The Spinal Muscular Atrophy Foundation and BG Medicine have announced a collaboration to discover plasma biomarkers of drug efficacy for spinal muscular atrophy (SMA), the leading genetic cause of mortality in infants and toddlers.
This project seeks to discover a clinically-useful molecular biomarker, which can then be used to monitor the efficacy of potential drugs in clinical trials.
“We are pleased to be launching this important step in drug development efforts for SMA,” said Karen Chen, Director, Pre-Clinical Research for the Foundation. “The identification of relevant biomarkers is key to the successful development of new therapeutics for this devastating disease. The unbiased discovery approach taken in this project will add substantially to our understanding of disease and drug effects.”
Spinal muscular atrophy is a genetic motor neuron disease characterized by the wasting of skeletal muscles. As a result of the progressive degeneration of nerve cells in the spinal cord, the disease leads to increasing muscular weakness and atrophy and premature death from respiratory problems. The SMA Foundation estimates that over 50,000 people currently suffer from SMA in the United States, Europe, and Japan, and that the market potential for a drug to treat SMA ranges from $500 million to $1 billion dollars annually.
As candidate drugs become available for SMA, there will be an increasing need for efficient ways to assess their effectiveness in clinical trials. Molecular biomarkers, which can be measured in easily accessible body fluids such as blood plasma, offer a way to conduct smaller and faster -- and thus lower-cost -- clinical studies. In addition, SMA-related biomarkers could facilitate the development of novel therapeutic strategies for SMA. Scientists believe that finding effective treatments for SMA will also contribute to finding treatments for other devastating neurological diseases such as amyotrophic lateral sclerosis (ALS or “Lou Gehrig's Disease”) and Parkinson's disease.
“In this initial study, we hope to identify biomarkers that can be used to evaluate drug efficacy in this orphan disease and thus help to accelerate drug discovery efforts for SMA and other neurodegenerative diseases,” said Dr. Pieter Muntendam, CEO of BG Medicine.

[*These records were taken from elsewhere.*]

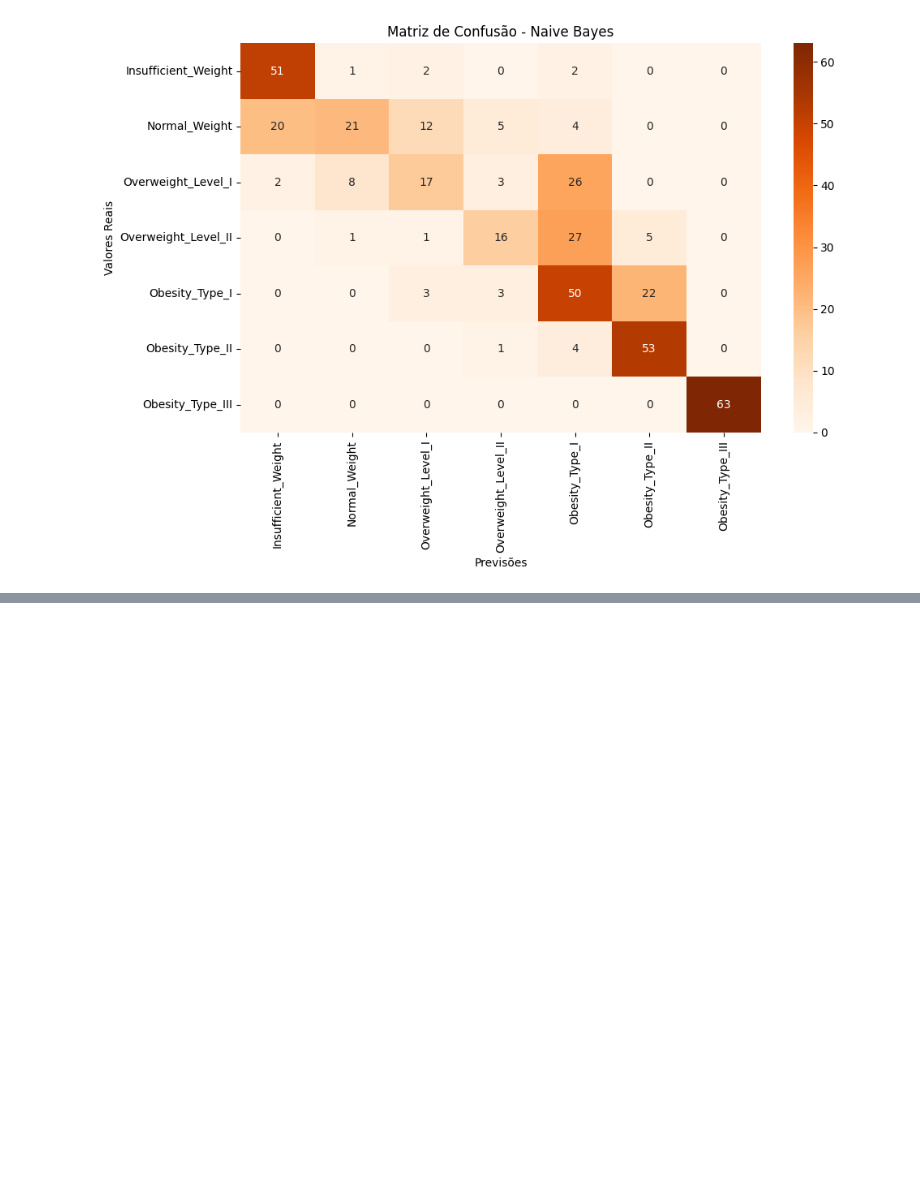
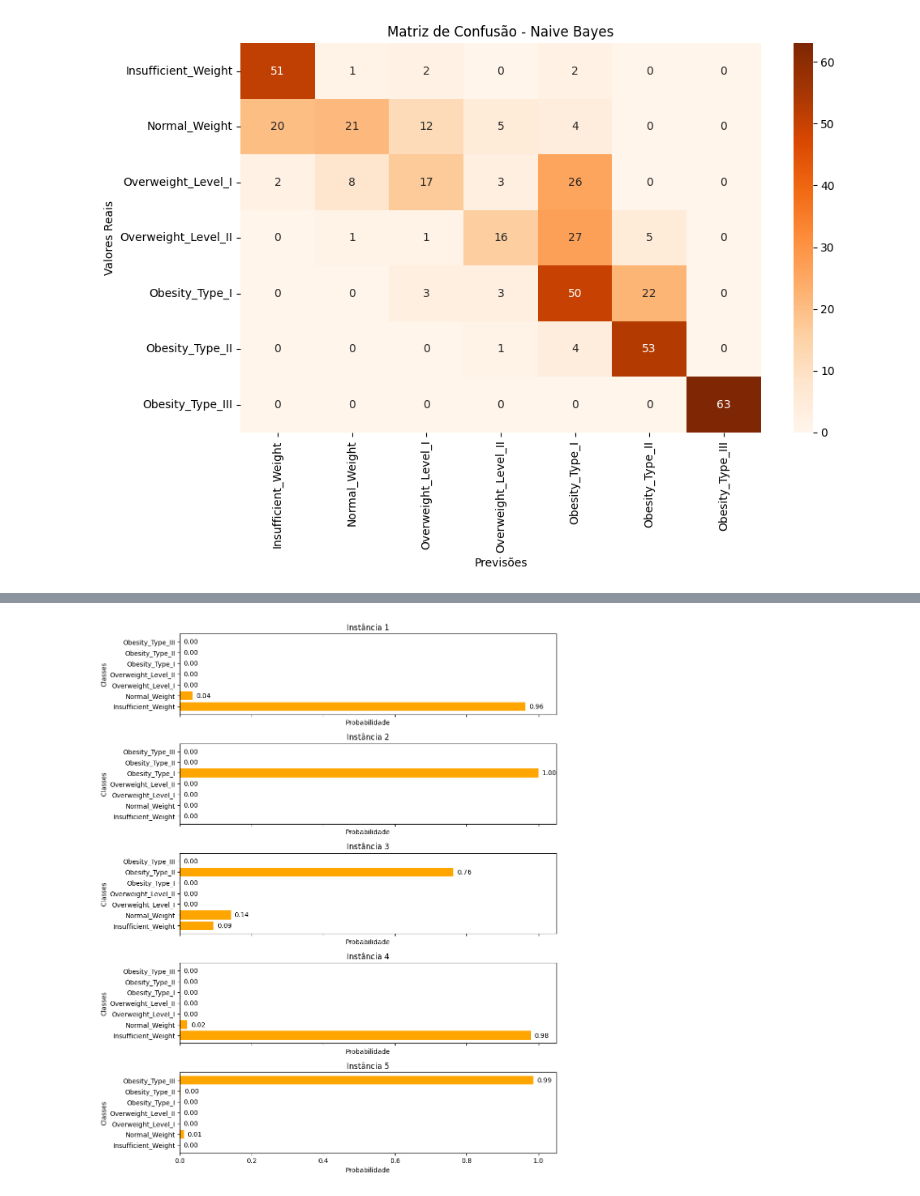
Before and after one commit to marcoames/t1ml, a Jupyter notebook: Classification.ipynb, the cells around one changed output, grey strips where cells are left out. Saved outputs shown, nothing was run; the diff lists cells and outputs as text; code cells hidden in the pictures; blank space fills up the shorter version.

Commit message:
added conditional probabilities graphs

```diff
--- a/Classification.ipynb
+++ b/Classification.ipynb
@@ -338,28 +366,0 @@ Para compreender as decisões do modelo, utilizamos a biblioteca **LIME**, que e
-# %%
-# LIME para Naive Bayes
-explainer_nb = lime.lime_tabular.LimeTabularExplainer(
-    training_data=X.values,
-    feature_names=X.columns.tolist(),
-    class_names=np.unique(y).astype(str),
-    mode='classification'
-)
-
-# Instância a ser explicada
-i = 0
-exp_nb = explainer_nb.explain_instance(
-    data_row=X_test.iloc[i].values,
-    predict_fn=lambda x: modelNb.predict_proba(x),
-    num_features=5,
-    top_labels=1,
-)
-
-print(f'Previsão do modelo Naive Bayes: {modelNb.predict(X_test.iloc[[i]])[0]}')
-
-# Exibição HTML com fundo branco
-html_content_nb = exp_nb.as_html()
-html_content_nb = f"""
-<div style="background-color:white">
-{html_content_nb}
-</div>
-"""
-display(HTML(html_content_nb))
@@ -368,0 +367,17 @@ Previsão do modelo Naive Bayes: Insufficient_Weight
+# %%
+# Calcula as probabilidades condicionais para o conjunto de teste
+probabilities_nb = modelNb.predict_proba(X_test)
+
+fig, axes = plt.subplots(5, 1, figsize=(10, 12), sharex=True)
+for i, (probs, ax) in enumerate(zip(probabilities_nb[:5], axes)):
+    ax.barh(class_labels, probs, color='orange')
+    ax.set_title(f"Instância {i + 1}")
+    ax.set_ylabel("Classes")
+    ax.set_xlabel("Probabilidade")
+    for j, v in enumerate(probs):
+        ax.text(v + 0.01, j, f"{v:.2f}", va='center')
+
+plt.tight_layout()
+plt.show()
+# %% [output]
+[figure, added]
```
Also changed, not shown: parts of 6 cells of this notebook.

The SMA Foundation intends to make information obtained from the study available for SMA researchers in the hope that such sharing will help to expedite additional research and scientific advancement.